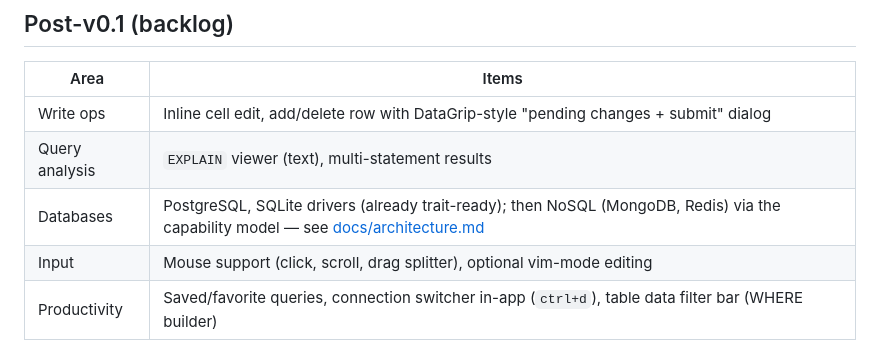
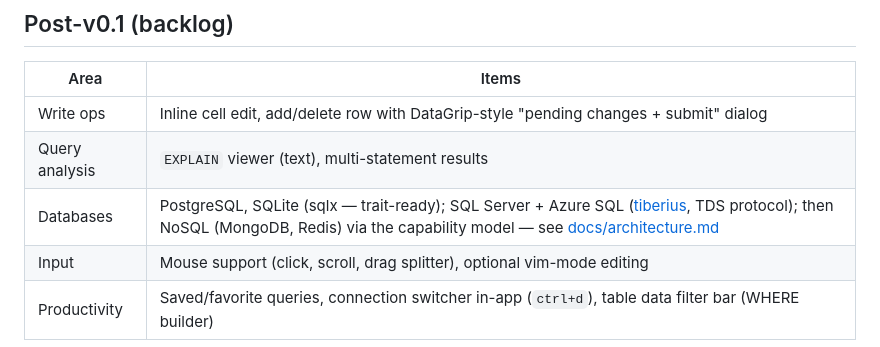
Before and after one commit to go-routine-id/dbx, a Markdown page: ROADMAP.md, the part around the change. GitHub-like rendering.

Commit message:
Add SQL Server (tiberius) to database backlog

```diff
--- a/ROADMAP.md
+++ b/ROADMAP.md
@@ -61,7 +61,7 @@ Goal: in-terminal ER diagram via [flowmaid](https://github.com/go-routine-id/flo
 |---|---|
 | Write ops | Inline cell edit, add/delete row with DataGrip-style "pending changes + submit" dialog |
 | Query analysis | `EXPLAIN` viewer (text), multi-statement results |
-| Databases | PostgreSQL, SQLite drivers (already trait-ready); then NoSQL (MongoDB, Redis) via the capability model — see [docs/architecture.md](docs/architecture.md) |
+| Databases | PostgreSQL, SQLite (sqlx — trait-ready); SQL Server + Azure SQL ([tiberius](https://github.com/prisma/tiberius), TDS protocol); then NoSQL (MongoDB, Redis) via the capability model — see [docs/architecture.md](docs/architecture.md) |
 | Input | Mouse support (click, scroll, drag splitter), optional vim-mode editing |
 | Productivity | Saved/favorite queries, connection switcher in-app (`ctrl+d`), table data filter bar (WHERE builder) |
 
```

★ ★ ★

▶ [WHAT YOU ARE ASKED TO DO]:
The number of lines in the entries holding the word "ROADMAP" is what is needed. Supply that number only.

▶ [FINISHED TASK]:
3